Credit: Colonel Tomsyck

Tomsyck was born and raised in South Carolina, one of seven children of an old-fashioned country doctor who made house calls and carried his equipment in a black medical bag. He inspired her to become a pediatrician as well as a child and adolescent psychiatrist, and she was in private psychiatric practice in Charlotte, N.C., for almost 20 years.

Then in 2005, at age 53, she decided that she wanted to join the U.S. Army for two reasons: She had always been a patriot and felt called to serve, she said, and she and her husband wanted to live in Europe. She managed to work out a contract with the Army that would grant her the rank of lieutenant colonel and assign her to the Army post in Heidelberg, Germany.

She started active duty in September 2005. She had to take the Army's three-month Officer Basic Course at Fort Sam Houston, Texas, which was incredibly difficult for her, she admitted.

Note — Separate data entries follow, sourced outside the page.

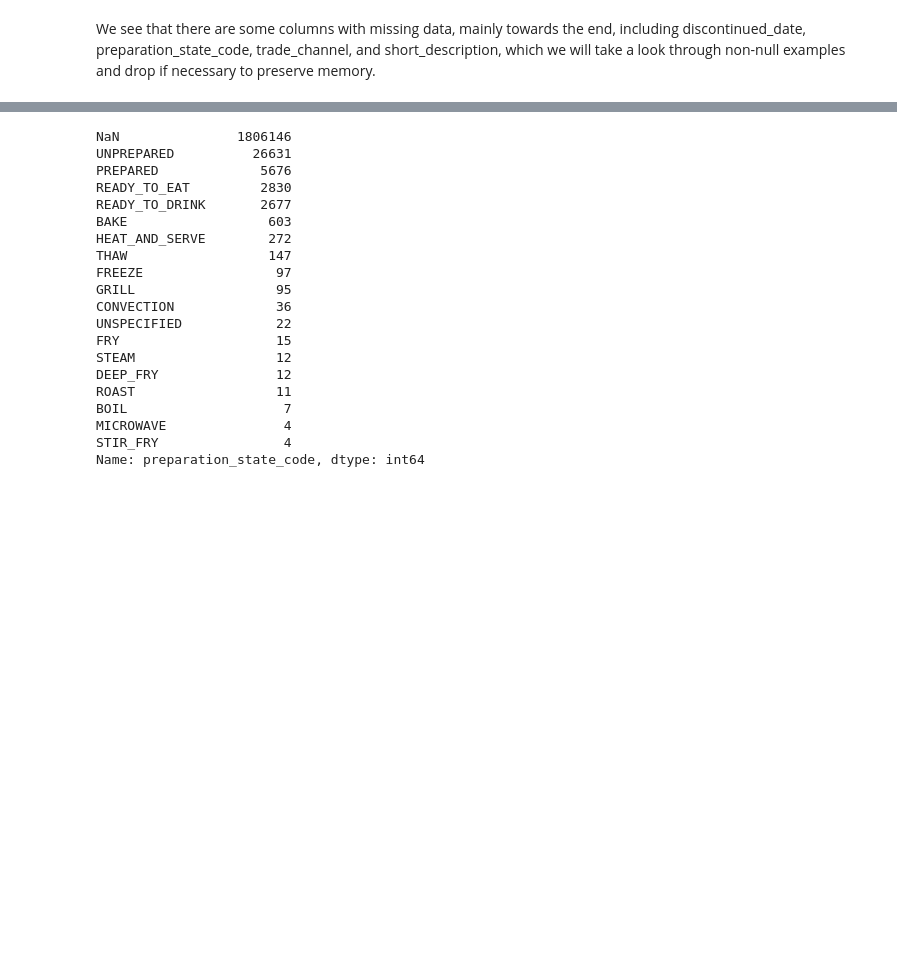
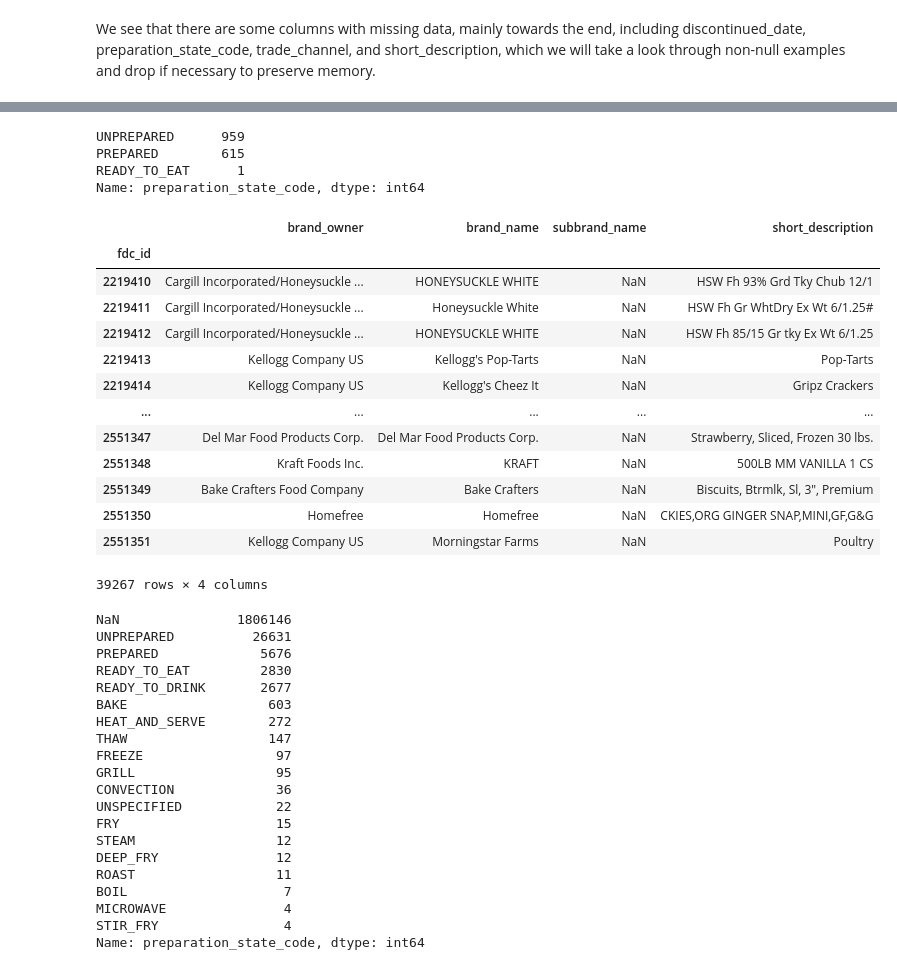
Before and after one commit to alexander-jensen/FDA-Data-Analysis, a Jupyter notebook: Branded Food Initial Data Cleaning.ipynb, the cells around one changed output, grey strips where cells are left out. Saved outputs shown, nothing was run; the diff lists cells and outputs as text; code cells hidden in the pictures; blank space fills up the shorter version.

```diff
--- a/Branded Food Initial Data Cleaning.ipynb
+++ b/Branded Food Initial Data Cleaning.ipynb
@@ -81,3 +107,27 @@ has_prep_code.head()[['brand_owner', 'brand_name', 'preparation_state_code']]
+# %%
+cereals.preparation_state_code.value_counts()
+# %% [output]
+UNPREPARED      959
+PREPARED        615
+READY_TO_EAT      1
+Name: preparation_state_code, dtype: int64
+# %%
+branded_food[branded_food.short_description.notna()][['brand_owner', 'brand_name', 'subbrand_name', 'short_description']]
+# %% [output]
+|  | brand_owner | brand_name | subbrand_name | short_description |
+| fdc_id |  |  |  |  |
+| 2219410 | Cargill Incorporated/Honeysuckle ... | HONEYSUCKLE WHITE | NaN | HSW Fh 93% Grd Tky Chub 12/1 |
+| 2219411 | Cargill Incorporated/Honeysuckle ... | Honeysuckle White | NaN | HSW Fh Gr WhtDry Ex Wt 6/1.25# |
+| 2219412 | Cargill Incorporated/Honeysuckle ... | HONEYSUCKLE WHITE | NaN | HSW Fh 85/15 Gr tky Ex Wt 6/1.25 |
+| 2219413 | Kellogg Company US | Kellogg's Pop-Tarts | NaN | Pop-Tarts |
+| 2219414 | Kellogg Company US | Kellogg's Cheez It | NaN | Gripz Crackers |
+| ... | ... | ... | ... | ... |
+| 2551347 | Del Mar Food Products Corp. | Del Mar Food Products Corp. | NaN | Strawberry, Sliced, Frozen 30 lbs. |
+| 2551348 | Kraft Foods Inc. | KRAFT | NaN | 500LB MM VANILLA 1 CS |
+| 2551349 | Bake Crafters Food Company | Bake Crafters | NaN | Biscuits, Btrmlk, Sl, 3", Premium |
+| 2551350 | Homefree | Homefree | NaN | CKIES,ORG GINGER SNAP,MINI,GF,G&G |
+| 2551351 | Kellogg Company US | Morningstar Farms | NaN | Poultry |
+39267 rows × 4 columns
 # %%
 branded_food.preparation_state_code.value_counts(dropna=False)
 # %% [output]
```
Also changed, not shown: parts of 19 cells of this notebook, 2 other files.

"It was 104 degrees, and I am not a physical-workout person. But I had to get in shape to pass a physical-fitness test. I also had to learn how to put on gear and to use a weapon. However, some of the younger men and women coming in and commissioning with me were extremely helpful. As one of them put it, 'Ma'am, you're older than my mother. If she were doing this, I would hope that someone would help her.'"

In December 2005, she was sent to the Army post in Heidelberg to work as chief of child and adolescent psychiatric services. In addition, she had to learn Army lingo, Army rules, and use of electronic medical records. "When I joined the Army, I could Google and e-mail, but that was about it," she said.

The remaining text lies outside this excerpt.